We first proposed the development of injectable microstimulators based on the rectification of HF current bursts in 2011. However, in these early prototypes and in others tested in a chronic study in 2015, where four-weeks implantation was in vivo demonstrated, the rectifiers included within the implants consisted only of conventional diodes, and addressability was not possible. Within the eAXON project, we have developed and in vivo demonstrated thread-like prototypes which are digitally addressable and which are intended for long-term implantation as their electronics is hermetically packaged. In this talk, I will present both published and unpublished in vivo assays with these implants. For instance, I will show assays in which the microstimulators are used to independently trigger different muscles to perform complex movements or to independently activate different portions of the same muscle group to minimize muscle fatigue.
Within the EXTEND project, we have performed acute assays in humans (unpublished results also to be presented in the talk) and we have demonstrated that the applied HF currents are innocuous and imperceptible.
- García-Moreno A, Comerma A, Tudela-Pi M, Minguillon J, Becerra-Fajardo L, Ivorra A, “Wireless networks of injectable microelectronic stimulators based on rectification of volume conducted high frequency currents”, Journal of Neural Engineering, 2022 ;19:056015. DOI 10.1088/1741-2552/ac8dc4
- Minguillon J, Tudela-Pi M, Becerra-Fajardo L, Perera-Bel E, del Ama AJ, Gil-Agudo Á, Megía-García Á, García-Moreno A, Ivorra A, “Powering Electronic Implants by High Frequency Volume Conduction: In Human Validation”, IEEE Transactions on Biomedical Engineering, 2023 ;70(2):659-670. DOI: 10.1109/TBME.2022.3200409
- Becerra-Fajardo L, Krob MO, Minguillon J, Rogrigues C, Welsch C, Tudela-Pi M, Comerma A, Barroso FO, Schneider A, Ivorra A, “Floating EMG Sensors and Stimulators Wirelessly Powered and Operated by Volume Conduction for Networked Neuroprosthetics”, Journal of NeuroEngineering and Rehabilitation, 2022 ;19:57. DOI: 10.1186/s12984-022-01033-3

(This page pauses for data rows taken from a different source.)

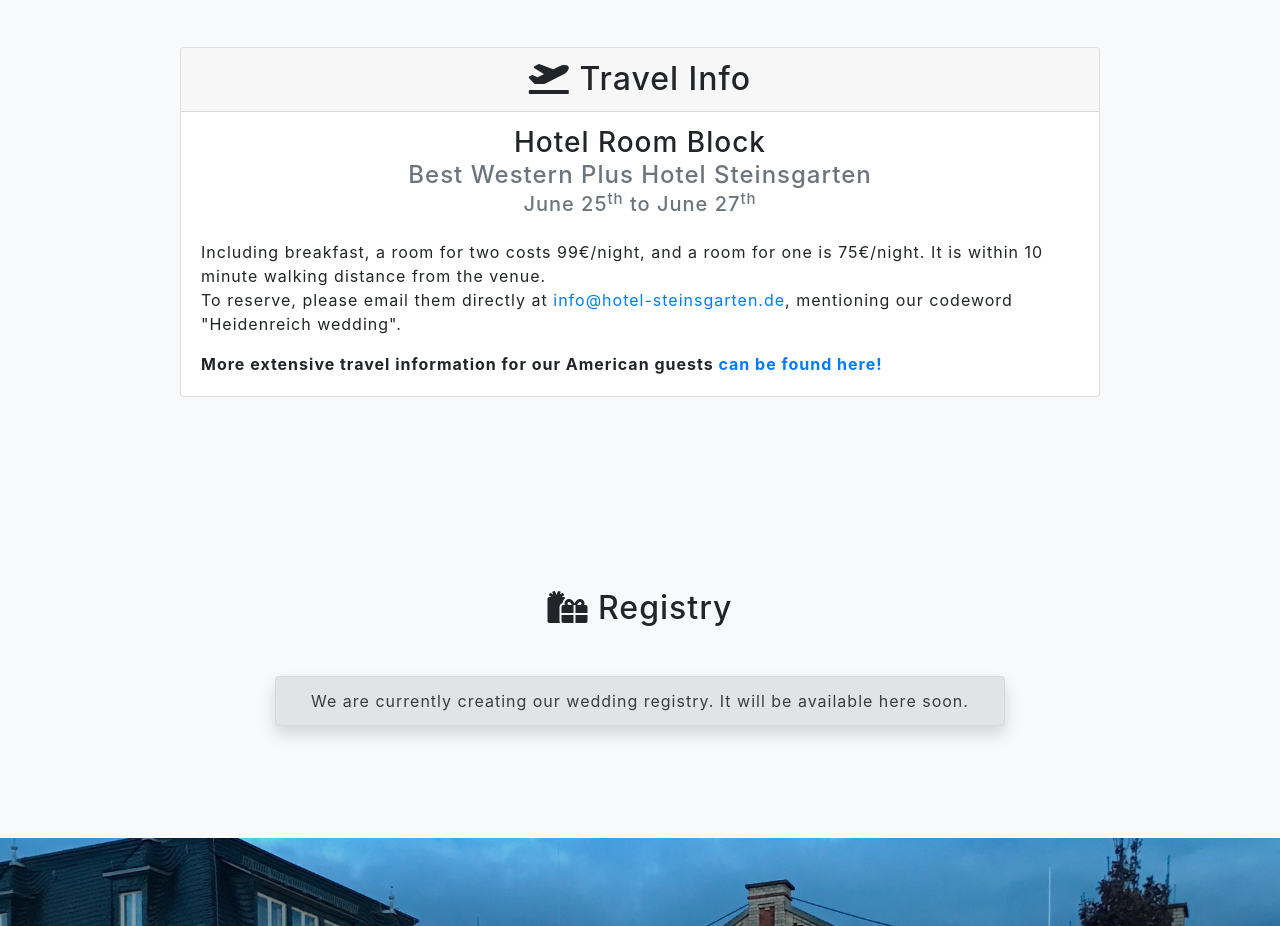
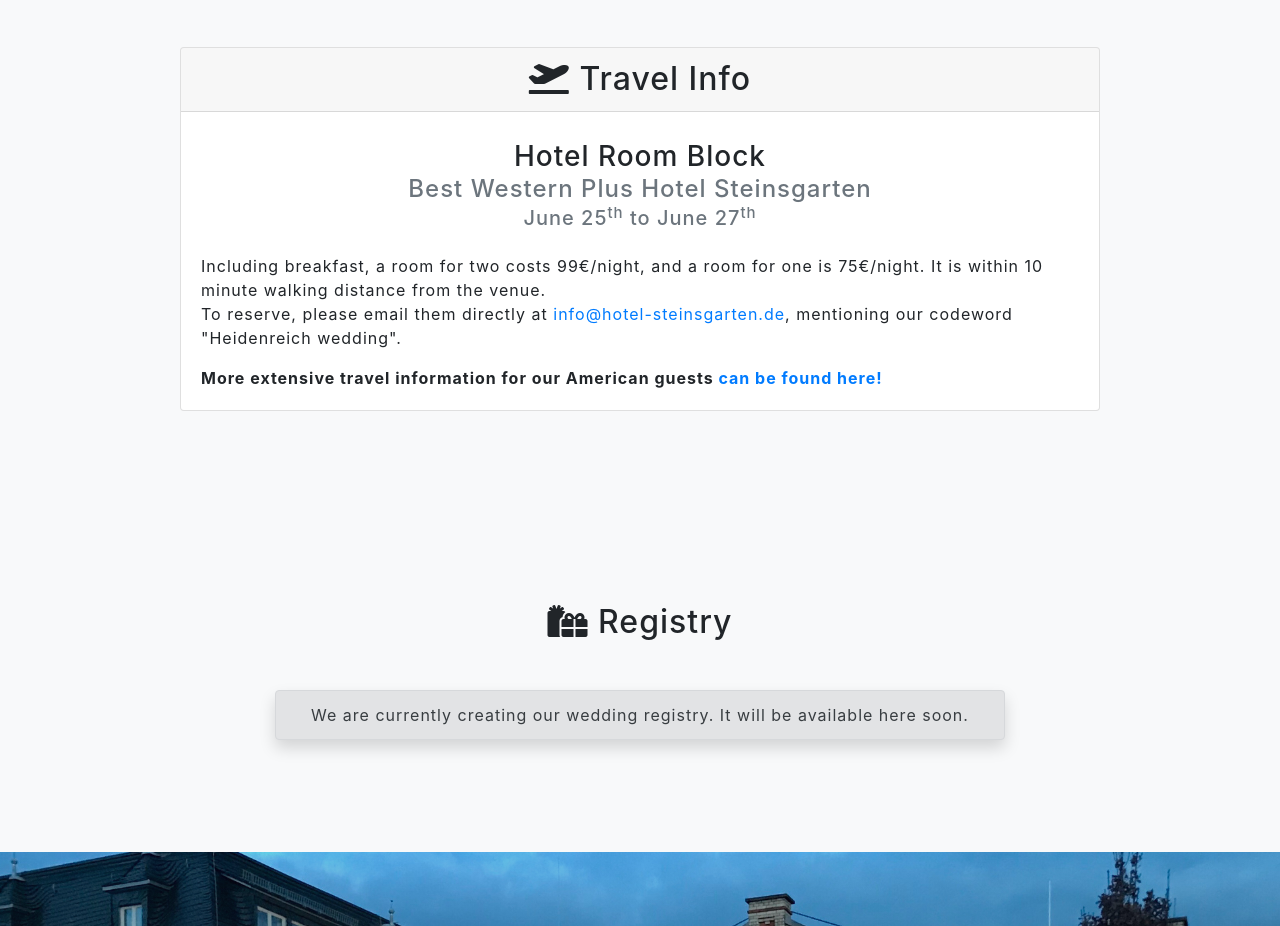
Before and after one commit to schloop/schloop.github.io, a website with bundled scripts: page index.html in a window 1280 px wide. Shown: the part 3800-4726 px from the top of the page. Built offline with nearby package versions, Linux system fonts and the light colour scheme.

Commit message:
more margin

```diff
--- a/index.html
+++ b/index.html
@@ -231,7 +231,7 @@
           <div class="card">
             <h2 class="card-header text-center"><i class="fas fa-plane-departure text-black"></i> Travel Info</h2>
             <div class="card-body">
-              <h3 class="card-subtitle mb-2 text-center">Hotel Room Block</h3>
+              <h3 class="card-subtitle mt-2 mb-2 text-center">Hotel Room Block</h3>
               <h4 class="card-subtitle mb-2 text-muted text-center">Best Western Plus Hotel Steinsgarten</h4>
               <h5 class="card-subtitle mb-4 text-muted text-center">June 25<sup>th</sup> to June 27<sup>th</sup></h5>
               <p class="card-text">Including breakfast, a room for two costs
```
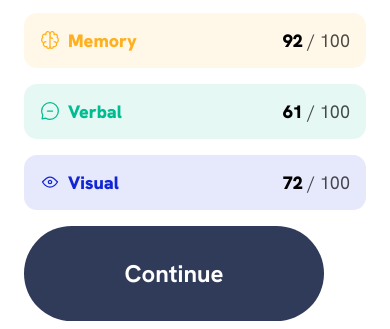
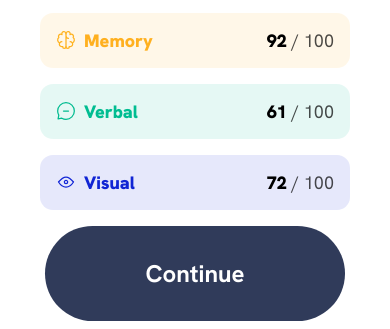
Before and after one commit to VanyaMark/results-summary-component-2, a plain HTML site: page index.html in a window 390 px wide. Shown: the part 646-975 px from the top of the page. Drawn offline with Linux system fonts and the light colour scheme.

Commit message:
mobile view done

```diff
--- a/index.html
+++ b/index.html
@@ -60,7 +60,7 @@
         <div><span class="summary__score__percent">72</span> <span class="summary__score__total">/ 100</span></div>
       </div>
     </div>
-    <a href="">Continue</a>
+    <div class="btn"><a href="">Continue</a></div>
   </div>
 
   <!--
--- a/style.css
+++ b/style.css
@@ -7,6 +7,7 @@ body {
     font-family: "Hanken Grotesk", Verdana, Geneva, Tahoma, sans-serif;
     font-size: 18px;
     max-width: 600px;
+    min-width:300px;
 
 }
 
@@ -53,7 +54,7 @@ body {
 }
 
 .summary {
-    padding: 0 1rem;
+    padding: 0 2rem;
 }
 
 .summary__scores {
@@ -116,6 +117,12 @@ body {
     opacity: 0.7;
 }
 
+.btn {
+    display: flex;
+    justify-content: center;
+    align-items: center;
+}
+
 a{
     background-color: hsl(224, 30%, 27%);
     color: white;
@@ -126,10 +133,11 @@ a{
     font-weight: 700;
     font-size: 1.5rem;
     border-radius: 50px;
-    display: block;
+
     margin-top: 1rem;
 }
 
 
+
 .attribution { font-size: 11px; text-align: center; }
 .attribution a { color: hsl(228, 45%, 44%); }
```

Antoni Ivorra obtained PhD in electronic engineering from the Polytechnic University of Catalonia, Spain. Currently, he is a Full Professor at Universitat Pompeu Fabra in Barcelona, Spain, where he leads the Biomedical Electronics Research Group and coordinates the Bachelors’s degree in Biomedical Engineering. Prior to joining Universitat Pompeu Fabra in 2010, from 2005 to 2009, he enjoyed a four-year postdoctoral stay at the University of California at Berkeley followed by an eight-month postdoctoral position at the CNRS- Institut Gustave Roussy, Villejuif, France. His research is focused on bioelectrical phenomena and, in particular, on exploring the use of these phenomena for implementing new methods and devices for biomedical applications. Specifically, his main research topics are electroporation, particularly for tissue ablation, electrical bioimpedance for diagnostic purposes, and injectable electronics for neuroprosthetics. He is author or coauthor of 70 publications in peer-reviewed journals and he has been inventor or co-inventor of 12 families of patent applications. In 2016 he was awarded an ERC Consolidator Grant for his research on microstimulators for neuroprosthetics.